Citation: Ma Q, Jiao Q, Wang S, Dong L, Wang Y, Chen M, Wang S, Ying H and Zhao L (2020) Prevalence and Clinical Significance of Occult Fractures in the Extremities in Children. Front. Pediatr. 8:393. doi: 10.3389/fped.2020.00393
Received: 08 February 2020; Accepted: 09 June 2020;
Published: 04 August 2020.
Edited by:Ulf Kessler, Klinik Beau-Site, Hirslanden, Switzerland
Reviewed by:Horia Haragus, Victor Babes University of Medicine and Pharmacy, Romania
Ehud Lebel, Shaare Zedek Medical Center, Israel
Christine Ann Ho, Children's Medical Center, United States

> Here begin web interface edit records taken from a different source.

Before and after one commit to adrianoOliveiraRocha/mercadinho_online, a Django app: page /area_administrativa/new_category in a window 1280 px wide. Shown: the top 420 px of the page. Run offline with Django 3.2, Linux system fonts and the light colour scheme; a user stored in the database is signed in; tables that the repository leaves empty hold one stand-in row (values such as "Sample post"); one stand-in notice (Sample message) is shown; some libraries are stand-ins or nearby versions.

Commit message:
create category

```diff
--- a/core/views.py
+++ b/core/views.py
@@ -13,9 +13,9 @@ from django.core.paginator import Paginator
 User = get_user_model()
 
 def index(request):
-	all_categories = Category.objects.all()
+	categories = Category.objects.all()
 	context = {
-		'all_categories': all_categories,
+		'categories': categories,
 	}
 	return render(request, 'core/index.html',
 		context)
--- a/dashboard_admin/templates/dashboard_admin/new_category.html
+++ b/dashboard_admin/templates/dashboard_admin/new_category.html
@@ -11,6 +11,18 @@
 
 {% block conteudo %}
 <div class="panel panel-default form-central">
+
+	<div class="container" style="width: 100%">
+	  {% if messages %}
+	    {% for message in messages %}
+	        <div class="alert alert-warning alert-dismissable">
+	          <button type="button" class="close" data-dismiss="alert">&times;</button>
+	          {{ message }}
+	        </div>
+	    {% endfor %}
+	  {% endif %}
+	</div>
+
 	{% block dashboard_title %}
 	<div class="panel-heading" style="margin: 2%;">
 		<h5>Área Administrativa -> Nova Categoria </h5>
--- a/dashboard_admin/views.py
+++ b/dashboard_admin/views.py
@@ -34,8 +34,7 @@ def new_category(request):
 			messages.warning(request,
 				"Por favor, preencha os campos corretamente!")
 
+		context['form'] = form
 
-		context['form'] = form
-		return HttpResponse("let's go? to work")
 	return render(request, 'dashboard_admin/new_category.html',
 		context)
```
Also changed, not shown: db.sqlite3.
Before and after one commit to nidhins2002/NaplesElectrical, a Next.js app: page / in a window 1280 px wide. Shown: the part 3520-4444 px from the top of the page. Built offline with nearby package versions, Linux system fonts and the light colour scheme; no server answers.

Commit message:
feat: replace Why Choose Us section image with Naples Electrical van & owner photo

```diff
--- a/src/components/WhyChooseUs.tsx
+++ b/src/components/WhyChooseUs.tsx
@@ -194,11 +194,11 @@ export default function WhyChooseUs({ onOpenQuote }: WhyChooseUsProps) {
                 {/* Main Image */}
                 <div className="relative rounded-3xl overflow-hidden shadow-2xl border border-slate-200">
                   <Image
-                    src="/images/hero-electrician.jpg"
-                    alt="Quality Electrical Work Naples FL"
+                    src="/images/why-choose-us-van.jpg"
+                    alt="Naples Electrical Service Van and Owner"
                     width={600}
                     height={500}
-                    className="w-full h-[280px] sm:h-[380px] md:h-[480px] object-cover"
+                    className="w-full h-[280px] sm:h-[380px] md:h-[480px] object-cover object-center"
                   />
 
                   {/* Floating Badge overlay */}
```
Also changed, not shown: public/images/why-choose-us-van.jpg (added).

Copyright © 2020 Ma, Jiao, Wang, Dong, Wang, Chen, Wang, Ying and Zhao. This is an open-access article distributed under the terms of the Creative Commons Attribution License (CC BY). The use, distribution or reproduction in other forums is permitted, provided the original author(s) and the copyright owner(s) are credited and that the original publication in this journal is cited, in accordance with accepted academic practice. No use, distribution or reproduction is permitted which does not comply with these terms.
*Correspondence: Lihua Zhao, email@example.com
†These authors have contributed equally to this work